*** Material supplied Section Begins ***

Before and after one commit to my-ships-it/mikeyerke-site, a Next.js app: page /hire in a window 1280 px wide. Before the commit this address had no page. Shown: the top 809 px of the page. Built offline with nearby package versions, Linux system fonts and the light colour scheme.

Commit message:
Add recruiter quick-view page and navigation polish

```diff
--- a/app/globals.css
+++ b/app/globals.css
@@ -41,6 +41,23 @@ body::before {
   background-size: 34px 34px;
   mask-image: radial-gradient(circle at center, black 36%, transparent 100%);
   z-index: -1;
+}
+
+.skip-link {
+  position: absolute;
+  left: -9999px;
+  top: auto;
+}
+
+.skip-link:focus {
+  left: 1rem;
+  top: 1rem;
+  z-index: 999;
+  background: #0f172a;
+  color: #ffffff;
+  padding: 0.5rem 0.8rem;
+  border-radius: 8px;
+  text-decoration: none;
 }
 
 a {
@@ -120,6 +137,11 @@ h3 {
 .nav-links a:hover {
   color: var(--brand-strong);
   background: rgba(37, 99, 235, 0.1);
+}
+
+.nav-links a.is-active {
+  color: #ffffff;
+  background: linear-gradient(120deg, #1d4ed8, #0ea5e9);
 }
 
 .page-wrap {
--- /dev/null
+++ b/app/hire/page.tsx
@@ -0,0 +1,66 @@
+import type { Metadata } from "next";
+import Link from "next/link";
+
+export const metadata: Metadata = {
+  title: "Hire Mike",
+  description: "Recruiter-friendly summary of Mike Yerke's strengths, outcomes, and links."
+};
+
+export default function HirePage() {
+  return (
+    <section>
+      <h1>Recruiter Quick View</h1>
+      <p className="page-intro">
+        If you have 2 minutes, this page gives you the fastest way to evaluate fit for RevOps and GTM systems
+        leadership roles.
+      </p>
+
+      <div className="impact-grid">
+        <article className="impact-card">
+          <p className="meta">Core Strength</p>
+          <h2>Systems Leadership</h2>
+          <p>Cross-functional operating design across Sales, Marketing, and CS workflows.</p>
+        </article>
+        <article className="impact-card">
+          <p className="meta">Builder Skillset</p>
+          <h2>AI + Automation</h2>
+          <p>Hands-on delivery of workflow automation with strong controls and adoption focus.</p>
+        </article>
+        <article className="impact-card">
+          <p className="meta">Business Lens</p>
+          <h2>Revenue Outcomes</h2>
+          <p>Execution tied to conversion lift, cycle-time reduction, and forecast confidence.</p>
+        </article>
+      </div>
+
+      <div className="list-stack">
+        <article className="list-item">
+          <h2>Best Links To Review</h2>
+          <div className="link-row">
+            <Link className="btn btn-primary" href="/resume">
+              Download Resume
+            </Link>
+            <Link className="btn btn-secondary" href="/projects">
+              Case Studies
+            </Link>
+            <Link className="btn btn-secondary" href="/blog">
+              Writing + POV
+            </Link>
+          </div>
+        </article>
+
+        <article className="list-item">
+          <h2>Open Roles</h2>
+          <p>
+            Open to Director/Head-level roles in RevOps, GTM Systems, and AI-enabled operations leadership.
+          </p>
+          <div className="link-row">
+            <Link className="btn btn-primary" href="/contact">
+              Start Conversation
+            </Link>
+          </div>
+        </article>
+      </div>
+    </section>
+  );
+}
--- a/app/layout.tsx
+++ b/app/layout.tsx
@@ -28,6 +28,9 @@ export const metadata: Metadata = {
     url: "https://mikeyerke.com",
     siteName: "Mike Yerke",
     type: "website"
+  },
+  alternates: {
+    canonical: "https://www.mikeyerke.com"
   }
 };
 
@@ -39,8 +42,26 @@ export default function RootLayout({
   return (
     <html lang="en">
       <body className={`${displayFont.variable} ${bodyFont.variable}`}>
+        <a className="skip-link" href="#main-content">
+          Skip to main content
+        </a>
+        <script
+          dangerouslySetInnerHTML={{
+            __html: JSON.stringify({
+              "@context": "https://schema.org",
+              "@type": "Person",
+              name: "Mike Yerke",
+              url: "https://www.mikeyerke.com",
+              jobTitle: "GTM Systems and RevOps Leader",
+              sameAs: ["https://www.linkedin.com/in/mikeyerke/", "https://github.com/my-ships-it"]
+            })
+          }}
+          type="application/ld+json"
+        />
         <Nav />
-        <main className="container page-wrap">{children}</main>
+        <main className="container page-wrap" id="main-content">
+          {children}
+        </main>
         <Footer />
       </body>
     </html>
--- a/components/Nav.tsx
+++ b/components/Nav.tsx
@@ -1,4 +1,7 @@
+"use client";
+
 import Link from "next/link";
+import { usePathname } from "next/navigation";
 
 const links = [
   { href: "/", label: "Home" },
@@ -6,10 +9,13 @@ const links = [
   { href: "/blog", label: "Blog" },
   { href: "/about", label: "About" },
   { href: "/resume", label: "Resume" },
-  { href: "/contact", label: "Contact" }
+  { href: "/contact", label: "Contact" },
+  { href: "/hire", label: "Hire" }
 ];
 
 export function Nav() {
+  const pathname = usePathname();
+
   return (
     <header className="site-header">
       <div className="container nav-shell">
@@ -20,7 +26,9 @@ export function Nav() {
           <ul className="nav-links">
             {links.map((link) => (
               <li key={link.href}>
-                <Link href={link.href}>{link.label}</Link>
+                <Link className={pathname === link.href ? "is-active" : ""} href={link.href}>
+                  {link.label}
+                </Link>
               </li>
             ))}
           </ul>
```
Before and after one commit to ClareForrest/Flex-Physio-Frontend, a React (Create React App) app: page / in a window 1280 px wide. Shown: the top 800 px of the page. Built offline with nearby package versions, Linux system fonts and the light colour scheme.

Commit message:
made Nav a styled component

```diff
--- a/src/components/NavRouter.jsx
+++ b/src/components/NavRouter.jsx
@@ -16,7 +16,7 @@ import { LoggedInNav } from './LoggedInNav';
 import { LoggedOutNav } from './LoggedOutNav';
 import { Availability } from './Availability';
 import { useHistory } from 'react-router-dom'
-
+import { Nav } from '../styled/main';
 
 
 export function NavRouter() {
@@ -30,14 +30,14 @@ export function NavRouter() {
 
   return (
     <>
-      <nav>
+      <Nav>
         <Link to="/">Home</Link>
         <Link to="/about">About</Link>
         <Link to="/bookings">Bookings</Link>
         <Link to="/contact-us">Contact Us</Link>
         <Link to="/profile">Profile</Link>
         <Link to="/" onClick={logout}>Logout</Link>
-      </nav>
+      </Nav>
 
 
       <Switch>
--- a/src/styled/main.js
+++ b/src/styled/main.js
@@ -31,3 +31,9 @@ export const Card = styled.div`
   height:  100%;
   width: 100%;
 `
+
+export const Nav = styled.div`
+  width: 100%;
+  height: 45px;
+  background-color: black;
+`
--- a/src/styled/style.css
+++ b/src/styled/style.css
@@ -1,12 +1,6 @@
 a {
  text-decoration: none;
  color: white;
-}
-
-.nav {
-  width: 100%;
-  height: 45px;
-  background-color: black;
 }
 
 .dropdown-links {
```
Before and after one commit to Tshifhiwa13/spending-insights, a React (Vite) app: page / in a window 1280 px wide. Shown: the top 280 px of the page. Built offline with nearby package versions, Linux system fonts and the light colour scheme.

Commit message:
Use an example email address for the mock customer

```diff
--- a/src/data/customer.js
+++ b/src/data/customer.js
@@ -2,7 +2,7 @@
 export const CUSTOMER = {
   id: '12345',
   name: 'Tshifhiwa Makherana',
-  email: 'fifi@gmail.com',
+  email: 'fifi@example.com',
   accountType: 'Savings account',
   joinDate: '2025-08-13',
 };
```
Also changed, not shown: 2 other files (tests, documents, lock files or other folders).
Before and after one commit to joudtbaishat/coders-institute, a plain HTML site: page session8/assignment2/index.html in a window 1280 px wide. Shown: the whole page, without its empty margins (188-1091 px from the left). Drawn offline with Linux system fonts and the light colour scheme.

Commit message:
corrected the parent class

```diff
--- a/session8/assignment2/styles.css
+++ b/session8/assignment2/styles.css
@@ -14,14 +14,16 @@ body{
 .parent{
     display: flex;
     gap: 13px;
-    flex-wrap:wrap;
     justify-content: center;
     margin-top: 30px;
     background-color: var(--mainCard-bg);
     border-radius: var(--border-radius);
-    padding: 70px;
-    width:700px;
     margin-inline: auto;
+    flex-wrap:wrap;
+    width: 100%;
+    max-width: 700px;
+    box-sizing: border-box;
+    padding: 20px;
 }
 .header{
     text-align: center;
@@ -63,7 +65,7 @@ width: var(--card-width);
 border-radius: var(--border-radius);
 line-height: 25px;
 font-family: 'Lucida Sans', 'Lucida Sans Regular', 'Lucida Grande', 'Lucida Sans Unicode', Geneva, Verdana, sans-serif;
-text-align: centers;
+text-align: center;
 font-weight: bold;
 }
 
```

*** Material supplied Section Ends ***

The problem — Work through the entries, filtering for the string "const", and copy each line that holds it.

Result —
+export const metadata: Metadata = {
@@ -28,6 +28,9 @@ export const metadata: Metadata = {
 const links = [
@@ -6,10 +9,13 @@ const links = [
+  const pathname = usePathname();
@@ -31,3 +31,9 @@ export const Card = styled.div`
+export const Nav = styled.div`
 export const CUSTOMER = {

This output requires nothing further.